System: Human Activity System (HAS)
Name: Human Activity System (HAS)
Based on: Social System
The main difference between a social system and the Human Activity System (HAS) is that at least one member of the social network is a Person (Human Being). The capabilities of the Person (Human Being) significantly alter the communication within the social network. Human Beings also are able to create and use symbol systems.
Each specific type of Human Activity System (HAS) will have its own System Description. Key definitions and context are found in the Social System System Description
Abstract System: This system has been identified as an abstract system that cannot be implemented directly. The abstract system establishes a shared pattern of characteristics that any system can use to describe its unique characteristics when referenced in the 'based on' list above. These references are described using a generalization association in UML.
The purpose of a Human Activity System (HAS) depends upon the specific type of system. Some examples might be:
- Provide a way for humans to live on Earth (Gaia)
- Promote collaboration, creation, maintenance, etc.
- Create community.
Systemic Measurable Variables
The emergent properties created or used through the interaction of the elements. This includes both desired and undesired.
Systemic Capabilities or Functions
Systemic Capabilities or Functions depend upon the specific type of Human Activity System (HAS). Some examples might be:

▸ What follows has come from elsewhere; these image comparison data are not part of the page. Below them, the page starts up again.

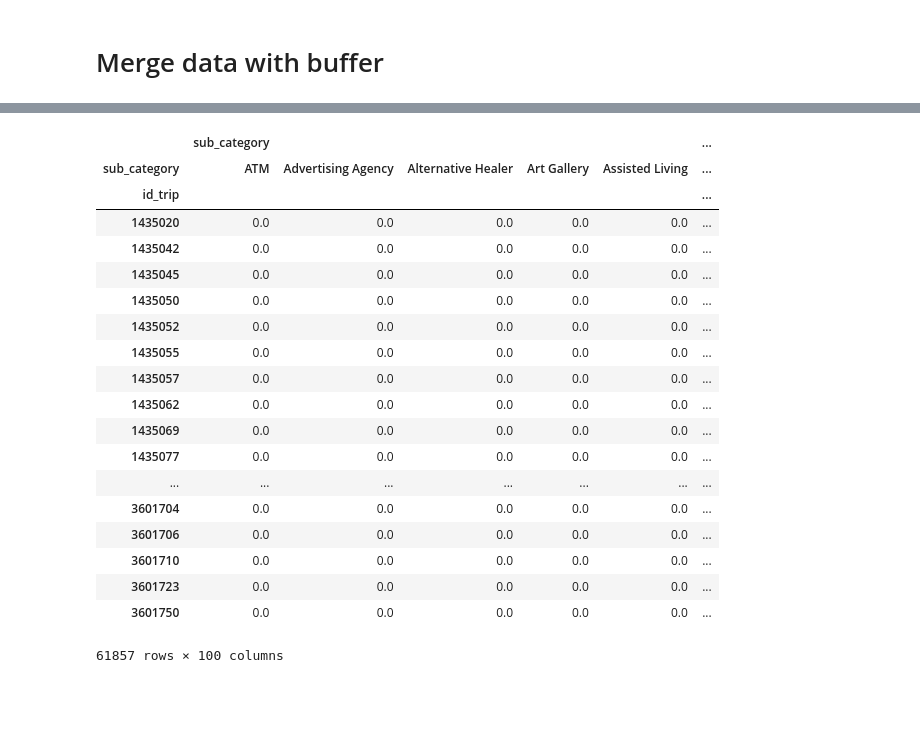
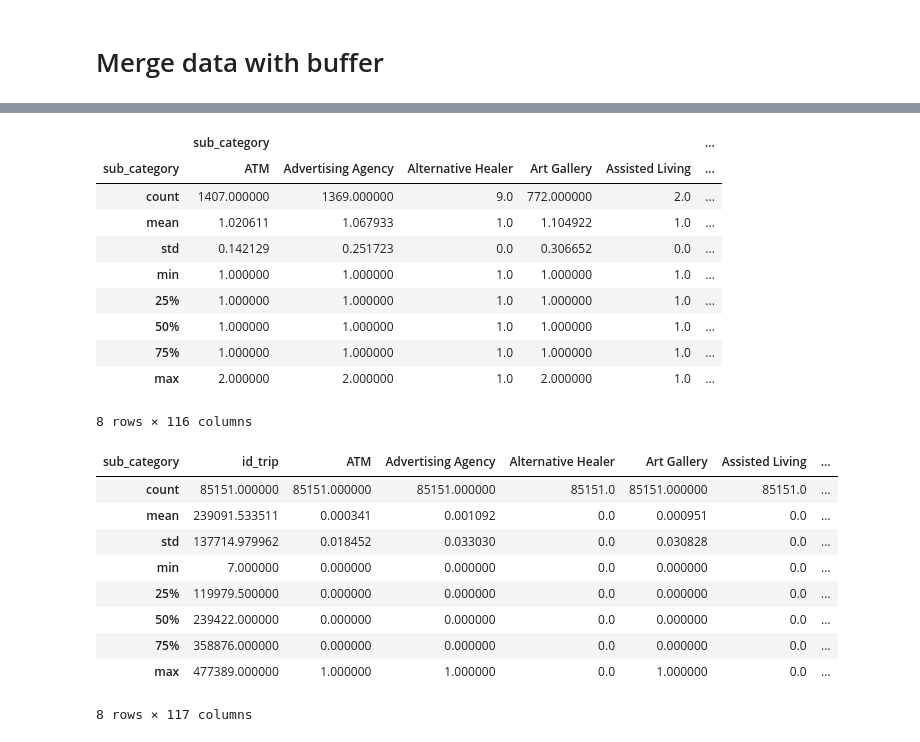
Before and after one commit to Thomasjkeel/Trip_Purpose_Classification, a Jupyter notebook: Notebooks/preprocessing/metric_creation/just_poi.ipynb, the cells around one changed output, grey strips where cells are left out. Cells and saved outputs as stored; diff of their text form; code cells hidden in the pictures; blank space fills up the shorter version.

```diff
--- a/Notebooks/preprocessing/metric_creation/just_poi.ipynb
+++ b/Notebooks/preprocessing/metric_creation/just_poi.ipynb
@@ -242,25 +244,41 @@ poi_and_end.rename(columns={'sub_category':'count'})
 # %%
 unstacked_pois = poi_and_end.unstack()
+# %%
+unstacked_pois.describe()
+# %% [output]
+|  | sub_category |  |  |  |  | ... |
+| sub_category | ATM | Advertising Agency | Alternative Healer | Art Gallery | Assisted Living | ... |
+| count | 1407.000000 | 1369.000000 | 9.0 | 772.000000 | 2.0 | ... |
+| mean | 1.020611 | 1.067933 | 1.0 | 1.104922 | 1.0 | ... |
+| std | 0.142129 | 0.251723 | 0.0 | 0.306652 | 0.0 | ... |
+| min | 1.000000 | 1.000000 | 1.0 | 1.000000 | 1.0 | ... |
+| 25% | 1.000000 | 1.000000 | 1.0 | 1.000000 | 1.0 | ... |
+| 50% | 1.000000 | 1.000000 | 1.0 | 1.000000 | 1.0 | ... |
+| 75% | 1.000000 | 1.000000 | 1.0 | 1.000000 | 1.0 | ... |
+| max | 2.000000 | 2.000000 | 1.0 | 2.000000 | 1.0 | ... |
+8 rows × 116 columns
 # %%
-unstacked_pois.fillna(0)
+unstacked_pois = unstacked_pois.fillna(0)['sub_category'].reset_index()
-# %% [output]
-|  | sub_category |  |  |  |  | ... |
-| sub_category | ATM | Advertising Agency | Alternative Healer | Art Gallery | Assisted Living | ... |
-| id_trip |  |  |  |  |  | ... |
-| 1435020 | 0.0 | 0.0 | 0.0 | 0.0 | 0.0 | ... |
-| 1435042 | 0.0 | 0.0 | 0.0 | 0.0 | 0.0 | ... |
-| 1435045 | 0.0 | 0.0 | 0.0 | 0.0 | 0.0 | ... |
-| 1435050 | 0.0 | 0.0 | 0.0 | 0.0 | 0.0 | ... |
-| 1435052 | 0.0 | 0.0 | 0.0 | 0.0 | 0.0 | ... |
-| 1435055 | 0.0 | 0.0 | 0.0 | 0.0 | 0.0 | ... |
-| 1435057 | 0.0 | 0.0 | 0.0 | 0.0 | 0.0 | ... |
-| 1435062 | 0.0 | 0.0 | 0.0 | 0.0 | 0.0 | ... |
-| 1435069 | 0.0 | 0.0 | 0.0 | 0.0 | 0.0 | ... |
-| 1435077 | 0.0 | 0.0 | 0.0 | 0.0 | 0.0 | ... |
-| ... | ... | ... | ... | ... | ... | ... |
-| 3601704 | 0.0 | 0.0 | 0.0 | 0.0 | 0.0 | ... |
-| 3601706 | 0.0 | 0.0 | 0.0 | 0.0 | 0.0 | ... |
-| 3601710 | 0.0 | 0.0 | 0.0 | 0.0 | 0.0 | ... |
-| 3601723 | 0.0 | 0.0 | 0.0 | 0.0 | 0.0 | ... |
-| 3601750 | 0.0 | 0.0 | 0.0 | 0.0 | 0.0 | ... |
-61857 rows × 100 columns
+# %%
+def standardise_num(row):
+    if row > 1:
+        return 1
+    else:
+        return 0
+
+
+for col in unstacked_pois.columns[1:]:
+    unstacked_pois[col] = unstacked_pois[col].apply(standardise_num)
+# %%
+unstacked_pois.describe()
+# %% [output]
+| sub_category | id_trip | ATM | Advertising Agency | Alternative Healer | Art Gallery | Assisted Living | ... |
+| count | 85151.000000 | 85151.000000 | 85151.000000 | 85151.0 | 85151.000000 | 85151.0 | ... |
+| mean | 239091.533511 | 0.000341 | 0.001092 | 0.0 | 0.000951 | 0.0 | ... |
+| std | 137714.979962 | 0.018452 | 0.033030 | 0.0 | 0.030828 | 0.0 | ... |
+| min | 7.000000 | 0.000000 | 0.000000 | 0.0 | 0.000000 | 0.0 | ... |
+| 25% | 119979.500000 | 0.000000 | 0.000000 | 0.0 | 0.000000 | 0.0 | ... |
+| 50% | 239422.000000 | 0.000000 | 0.000000 | 0.0 | 0.000000 | 0.0 | ... |
+| 75% | 358876.000000 | 0.000000 | 0.000000 | 0.0 | 0.000000 | 0.0 | ... |
+| max | 477389.000000 | 1.000000 | 1.000000 | 0.0 | 1.000000 | 0.0 | ... |
+8 rows × 117 columns
```
Also changed, not shown: parts of 6 cells of this notebook, 2 other files.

- A place for a person to grow and develop
- Households create / consume to live
- Economic properties
The various defined states that the system-of-interest can be in.
- Architectural states
- Transformational States
- Operational States
The stakeholders of a Human Activity System (HAS) depend upon the specific type of system. Typically the classes of stakeholders are those who:
establish the needs and requirements of a System (Abstract)
architect and design a System (Abstract)
are members of the Human Activity System (HAS)
benefit from the System (Abstract)
The elements of the Environment for the Human Activity System (HAS) depends upon the specific type of system. At a minimum, the other types of system in the classification system will be present. These are:
- Natural Systems provide the place for living and food supplies
- Designed Physical Systems provide protection from environment, and productivity improvements.
- Designed Abstract Systems provide beauty, arts and music capabilities. Also mental capabilities of books, etc.
- Transcendental Systems provide areas to explore in our understanding of the world.
The Human Activity System (HAS) is a part of the Human Activity Habitat which is part of the Ecosystem where the system is located.
System Element: Identification
The members of the social network contain at least one Person (Human Being).
The social structures for human activity systems tend to be written to ensure a shared understanding. They do not need to be written.
The culture developed for the human activity system is created through communication to coordinate actions and behaviour.
Each of the types of Human Activity Systems will have their own System Description unique to the specific type of Human Activity System (HAS).
Configuration / Scenario:
Describes any configuration / scenario attributes for a specific system-of-interest. This may not be appropriate for all system descriptions (e.g. patterns or abstract systems).
Cyclical (Repeating / Regular) Processes
Each system has regular patterns of renewal, maintenance, etc Some are annual, monthly or daily.
Development Life Cycle Processes
Human activity systems are created, maintained and released based upon the various developmental phases of the specific type of systems life cycle (e.g. government, enterprise, household, financial institution, communities, etc). Other governance activities may arise as each system is created and operated.
The following references support this type of system-of-interest.
Re-Creating the Corporation, Russell Ackoff
Systems Thinking, Systems Practice, Peter Checkland
Information, Systems, and Information Systems, Peter Checkland and Sue Holwell